Press Snippets: Public Trust in Tarkan Rises
A round-up of recent news coverage on Tarkan sees a survey that suggests public trust in Tarkan has risen, and not dropped, in the wake of his drugs arrest, while support for the recording artist has also come from two more columnists in the Turkish press (see left pic).
As female Hürriyet correspondent Ömür Gedik believes that Turkey should get its own version of the Genesis Awards - which pays tribute to the major news and entertainment media for producing outstanding works in animal issues - and award Tarkan for his PETA ad, Taraf newspaper's Telesiyej column has criticised Pepsi's decision to drop Tarkan from a planned million dollar ad campaign, after the singer was arrested last month in connection with an anti-drug sting.
Telesiyej argues that the private sector's mission should be to cultivate art, not populism.
Complaining that the private sector is not investing enough in art or the artist, the article wonders whether it is the job of the private sector to engineer the morals of the public, or what Pepsi believes it has safeguarded by dropping their agreement with Tarkan.
"By doing so all they've done is to join those in the media in unfairly convicting Tarkan without a hearing.
"The media is always trying to tell us what to think anyway; and when the private sector comes on board, too, instead of protecting the majority's etiquette, what we get is a type of incivility; intolerance takes over.
"And the public don't care really.

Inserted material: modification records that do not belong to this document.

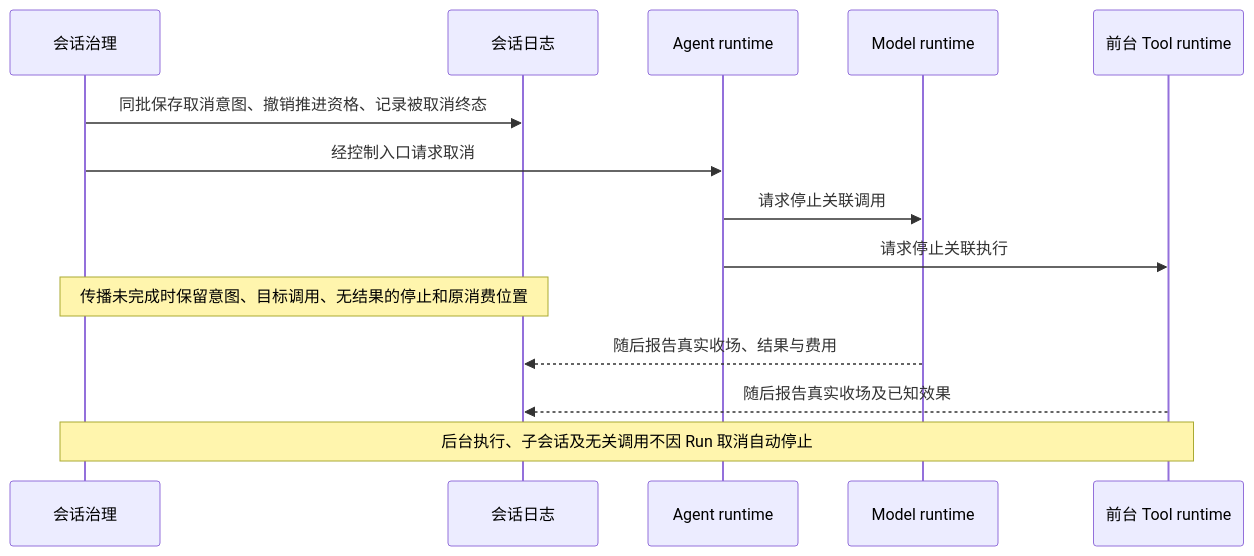
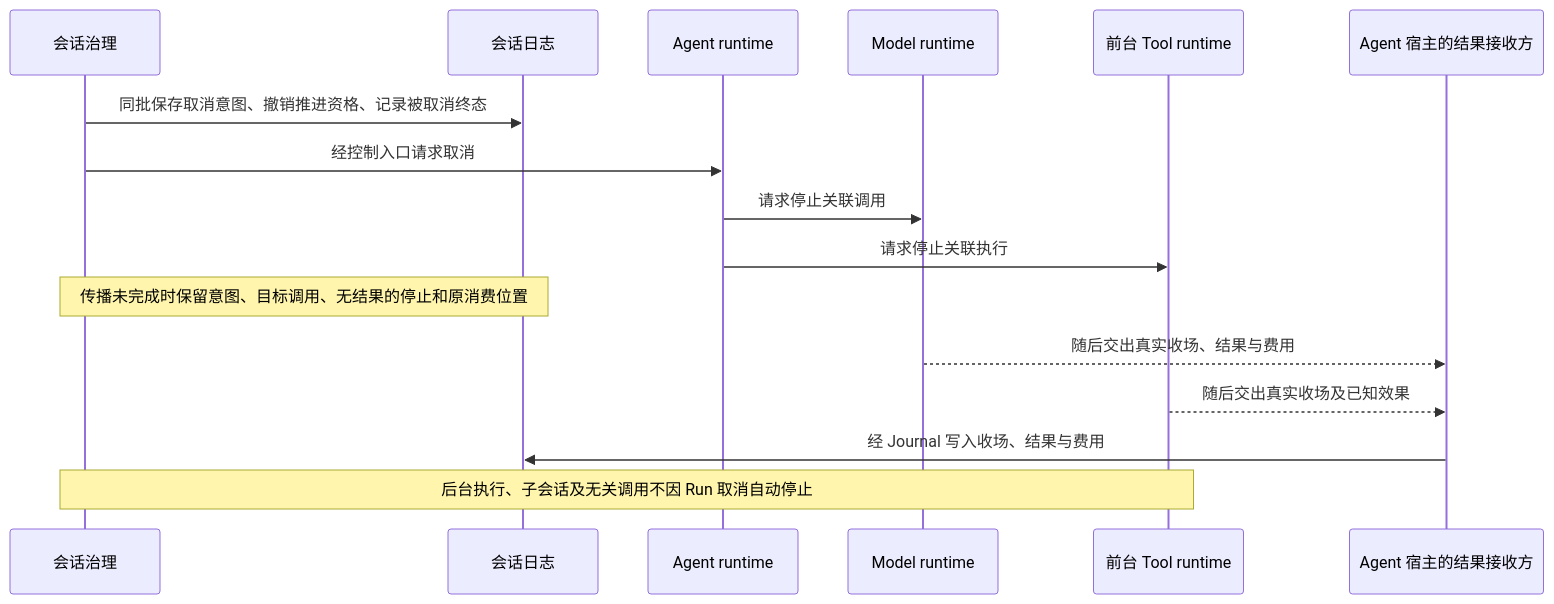
Before and after one commit to nemori-ai/omne-harness-lite: the first of 3 diagrams in docs/architecture/runtime/control-and-recovery.md, drawn with Mermaid. The commit also changed 15 other files, not shown here.

````diff
--- a/docs/architecture/runtime/control-and-recovery.md
+++ b/docs/architecture/runtime/control-and-recovery.md
@@ -33,16 +33,18 @@
 ```mermaid
 sequenceDiagram
     participant G as 会话治理
     participant S as 会话日志
     participant A as Agent runtime
     participant M as Model runtime
     participant T as 前台 Tool runtime
+    participant R as Agent 宿主的结果接收方
     G->>S: 同批保存取消意图、撤销推进资格、记录被取消终态
     G->>A: 经控制入口请求取消
     A->>M: 请求停止关联调用
     A->>T: 请求停止关联执行
     Note over G,S: 传播未完成时保留意图、目标调用、无结果的停止和原消费位置
-    M-->>S: 随后报告真实收场、结果与费用
-    T-->>S: 随后报告真实收场及已知效果
+    M-->>R: 随后交出真实收场、结果与费用
+    T-->>R: 随后交出真实收场及已知效果
+    R->>S: 经 Journal 写入收场、结果与费用
     Note over G,T: 后台执行、子会话及无关调用不因 Run 取消自动停止
 ```
````
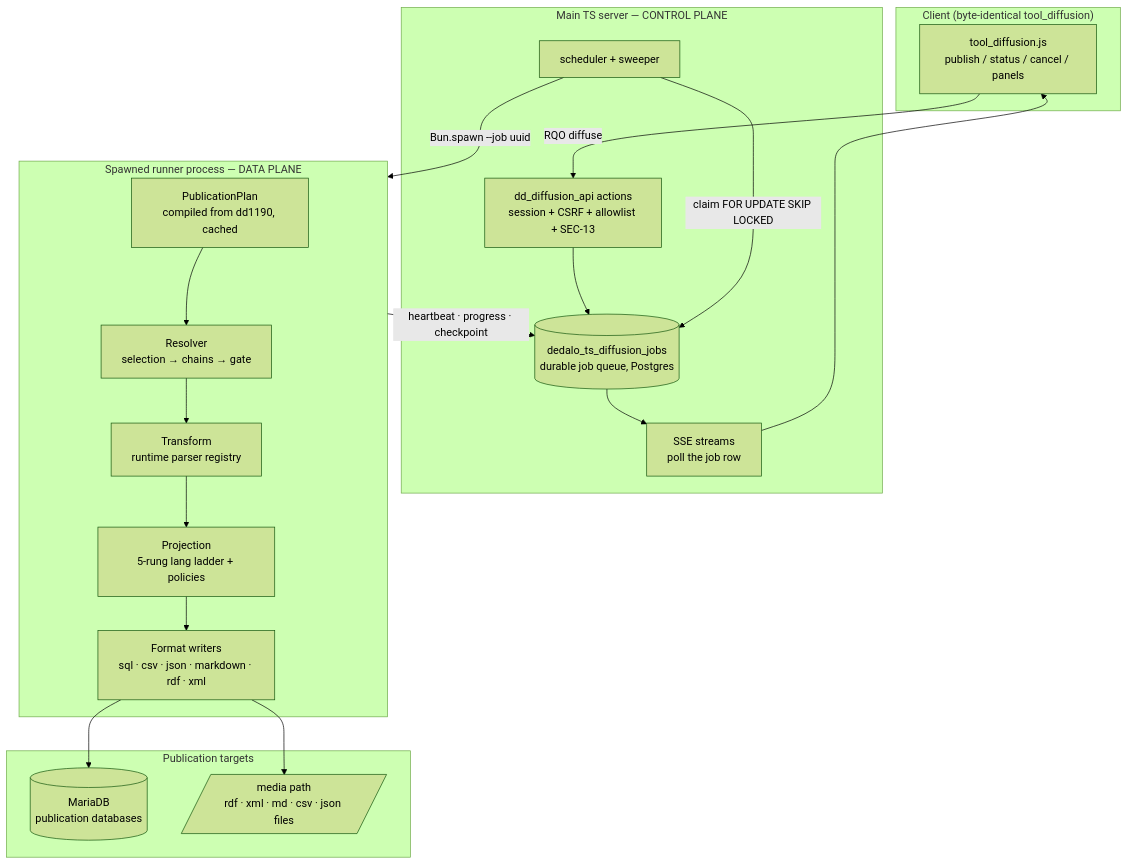
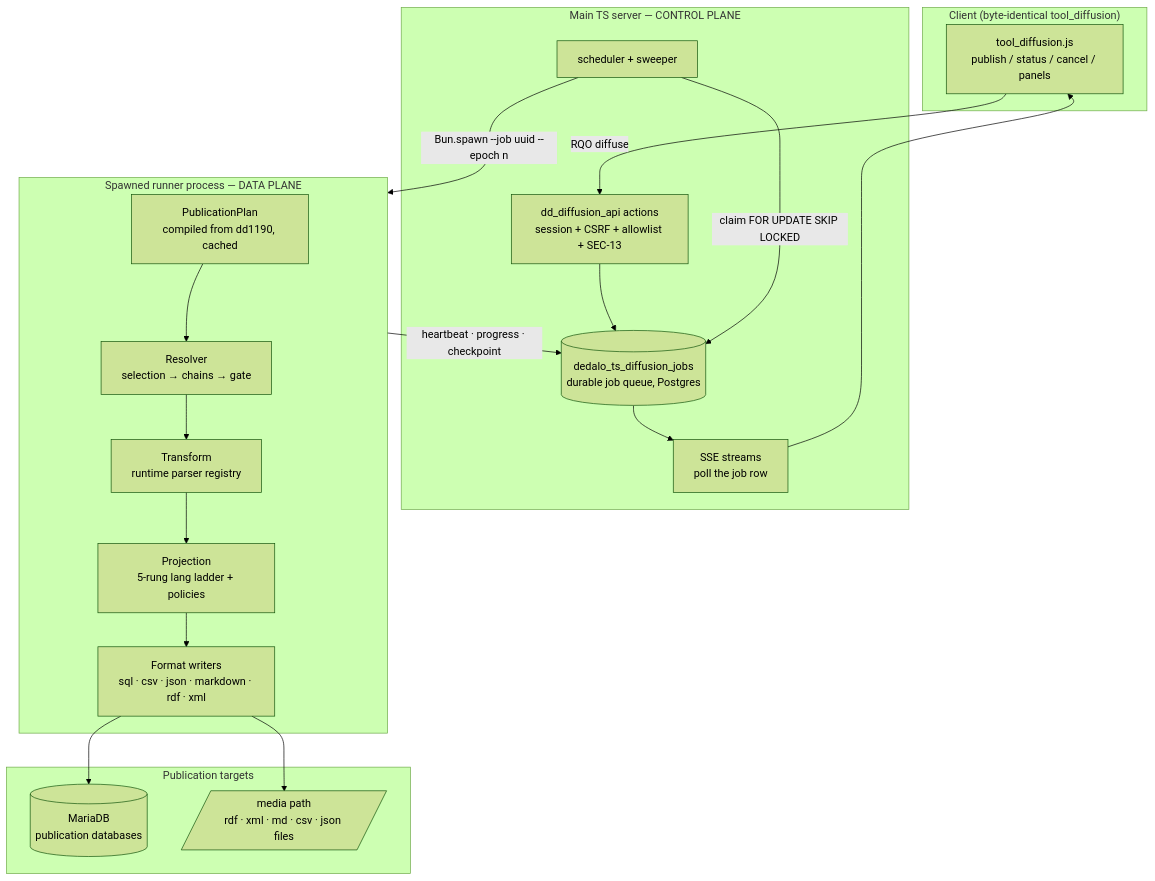
The diagram in docs/diffusion/native_engine.md (renderpci/dedalo), drawn with Mermaid (forest theme) before and after one commit. The commit also changed other lines of this file and 86 other files, not shown here.

````diff
--- a/docs/diffusion/native_engine.md
+++ b/docs/diffusion/native_engine.md
@@ -44,35 +44,35 @@
 ```mermaid
 flowchart TB
     subgraph CLIENT ["Client (byte-identical tool_diffusion)"]
         TD[tool_diffusion.js<br/>publish / status / cancel / panels]
     end
 
     subgraph SERVER ["Main TS server — CONTROL PLANE"]
         API[dd_diffusion_api actions<br/>session + CSRF + allowlist + SEC-13]
         Q[(dedalo_ts_diffusion_jobs<br/>durable job queue, Postgres)]
         SSE[SSE streams<br/>poll the job row]
         SCHED[scheduler + sweeper]
     end
 
     subgraph RUNNER ["Spawned runner process — DATA PLANE"]
         PLAN[PublicationPlan<br/>compiled from dd1190, cached]
         RES[Resolver<br/>selection → chains → gate]
         TRF[Transform<br/>runtime parser registry]
         PRJ[Projection<br/>5-rung lang ladder + policies]
         WRT[Format writers<br/>sql · csv · json · markdown · rdf · xml]
     end
 
     subgraph TARGETS ["Publication targets"]
         MDB[(MariaDB<br/>publication databases)]
         FILES[/media path<br/>rdf · xml · md · csv · json files/]
     end
 
     TD -->|RQO diffuse| API --> Q
     SCHED -->|claim FOR UPDATE SKIP LOCKED| Q
-    SCHED -->|Bun.spawn --job uuid| RUNNER
+    SCHED -->|Bun.spawn --job uuid --epoch n| RUNNER
     RUNNER -->|heartbeat · progress · checkpoint| Q
     Q --> SSE --> TD
     PLAN --> RES --> TRF --> PRJ --> WRT
     WRT --> MDB
     WRT --> FILES
 ```
````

Quite the opposite, the millions of young that idolise him - they are the coke drinkers - believe the star to be hard done by.
"And a sector unable to invest in the arts doesn't have the right to tell someone who is trying to, what to do. If it does, it won't get the respect it wants from the public.
"If I were Coca Cola, I would approach Tarkan with an offer, who is supposed to be coming back with a great album, to show everyone what big competition and thinking big is all about; and bring the youth that adore him onto their side," the article advises.
Turkish Public's Trust in Tarkan Rises
Meanwhile, on the results polled in by global market research company Ipsos KMG in conjunction with MediaCat, it shows that although Tarkan has dropped two places in the list, the percentage of people that feel he is a trustworthy name has risen from 5 to 6 percent (see top left pic).
In January this year, the poll had shown a gradual decline in the artist's popularity amongst the public between the years 2008-2010.
In Other Reports
Elsewhere, a columnist uses Tarkan as an example of being careful about who your friends are, while Tarkan's "soft treatment" by police is taken to task by a Kurdish singer and a blogger counts down to the Eurovision Song Contest with a nod to the singer (see left pic).
Taner Özdeş writing for Maxi Haber mentions Tarkan in his column when talking about the "seven stages of sincerity" this week.
"A lot of people make mistakes in trying to win people's love and affirmation," he writes, using Tarkan's recent public ordeal as an example.
Suggesting that the people around Tarkan have the most influence over him, "When I heard about megastar Tarkan's predicament, I felt a little sad, a little surprised and a little thoughtful.
"Whatever position we are in our lives, whoever we might be, however successful or rich we might be, we can all end up in Tarkan's situation one day. When you feel you have everything, you can lose it all in an instant," he writes.
Moving on, Kurdish singer Ferhat Tunc, who is the recipient of the 2010 Freemuse Award - which advocates human rights for musicians - with Iranian singer Mahsa Vahdat, has complained in an interview about the soft treatment of Tarkan when the singer was taken into custody.
"We all saw how Tarkan was treated when he was taken in for questioning over drugs, he wasn't even handcuffed ... I was treated much worse," he claims.
And finally, Marie Gunduz blogging for the Examiner decides to talk Tarkan in her recent post on Turkey's latest offering for the Eurovision Song Contest, rock group maNga.
"While there are some fans who would prefer Tarkan be sent to Eurovision, that isn't possible because Tarkan himself says he would refuse such an invitation," she reminds her readers.